- [What you need to do] Whenever a line in this data holds the word "assertions", report that line in full.

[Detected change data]
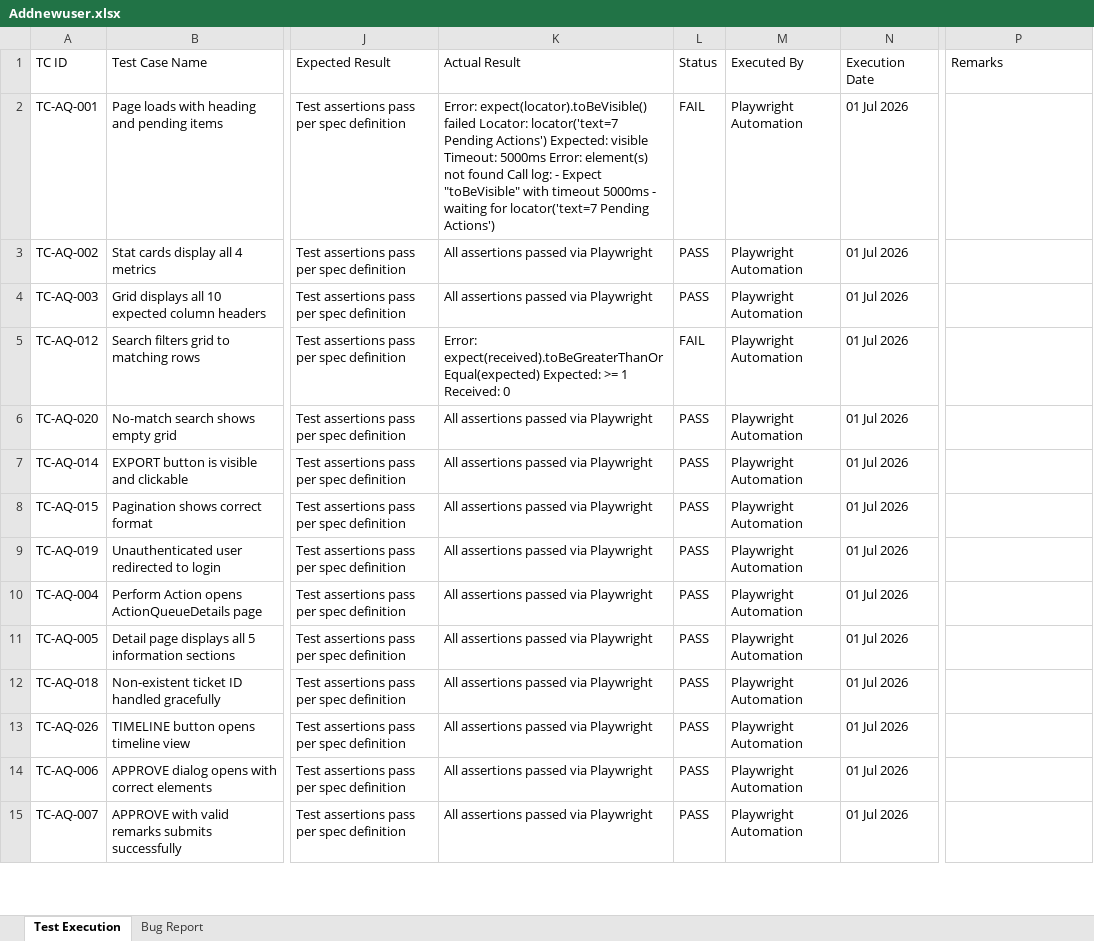
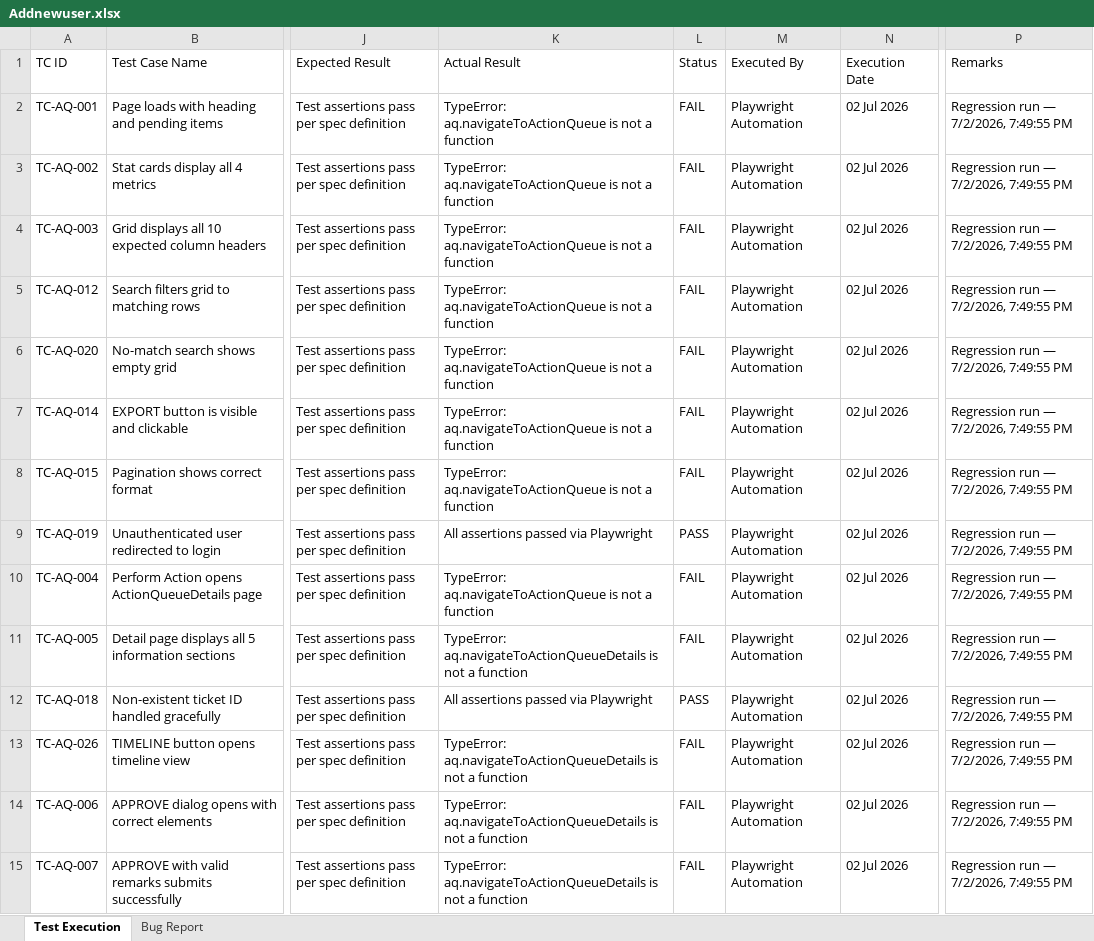
Before and after one commit to TestQueens555/Customer_connect, an Excel workbook: Test Execution Report_Git/Feature Reports/Addnewuser.xlsx, sheet Test Execution, drawn as a sheet; only a part is shown, gaps mark what is left out; values as stored, in another font and other column widths than the file's, no borders; the diff covers the shown part only; the diff names each change by its address in the sheet, - before the commit and + after, or states it on an @@ line.

```diff
--- a/Test Execution Report_Git/Feature Reports/Addnewuser.xlsx (sheet Test Execution)
+++ b/Test Execution Report_Git/Feature Reports/Addnewuser.xlsx (sheet Test Execution)
-K2 (Actual Result): Error: expect(locator).toBeVisible() failed Locator: locator('text=7 Pending Actions') Expected: visible Timeout: 5000ms Error: element(s) not found Call log: - Expect "toBeVisible" with timeout 5000ms - waiting for locator('text=7 Pending Actions')
+K2 (Actual Result): TypeError: aq.navigateToActionQueue is not a function
-N2:N15 (Execution Date): 01 Jul 2026
+N2:N15 (Execution Date): 02 Jul 2026
-P2:P15 (Remarks): (empty)
+P2:P15 (Remarks): Regression run — 7/2/2026, 7:49:55 PM
-K3:K4 (Actual Result): All assertions passed via Playwright
+K3:K4 (Actual Result): TypeError: aq.navigateToActionQueue is not a function
-L3:L4 (Status): PASS
+L3:L4 (Status): FAIL
-K5 (Actual Result): Error: expect(received).toBeGreaterThanOrEqual(expected) Expected: >= 1 Received: 0
+K5 (Actual Result): TypeError: aq.navigateToActionQueue is not a function
-K6:K8 (Actual Result): All assertions passed via Playwright
+K6:K8 (Actual Result): TypeError: aq.navigateToActionQueue is not a function
-L6:L8 (Status): PASS
+L6:L8 (Status): FAIL
-K10 (Actual Result): All assertions passed via Playwright
+K10 (Actual Result): TypeError: aq.navigateToActionQueue is not a function
-L10:L11 (Status): PASS
+L10:L11 (Status): FAIL
-K11 (Actual Result): All assertions passed via Playwright
+K11 (Actual Result): TypeError: aq.navigateToActionQueueDetails is not a function
-K13:K15 (Actual Result): All assertions passed via Playwright
+K13:K15 (Actual Result): TypeError: aq.navigateToActionQueueDetails is not a function
-L13:L15 (Status): PASS
+L13:L15 (Status): FAIL
```
Also changed, not shown: 202 edited cells elsewhere in this sheet, sheet Bug Report, Test Execution Report_Git/Feature Reports/ActionQueue.xlsx, Test Execution Report_Git/Feature Reports/CreateTicket.xlsx, 3 other files.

- [Output below]
-K3:K4 (Actual Result): All assertions passed via Playwright
-K6:K8 (Actual Result): All assertions passed via Playwright
-K10 (Actual Result): All assertions passed via Playwright
-K11 (Actual Result): All assertions passed via Playwright
-K13:K15 (Actual Result): All assertions passed via Playwright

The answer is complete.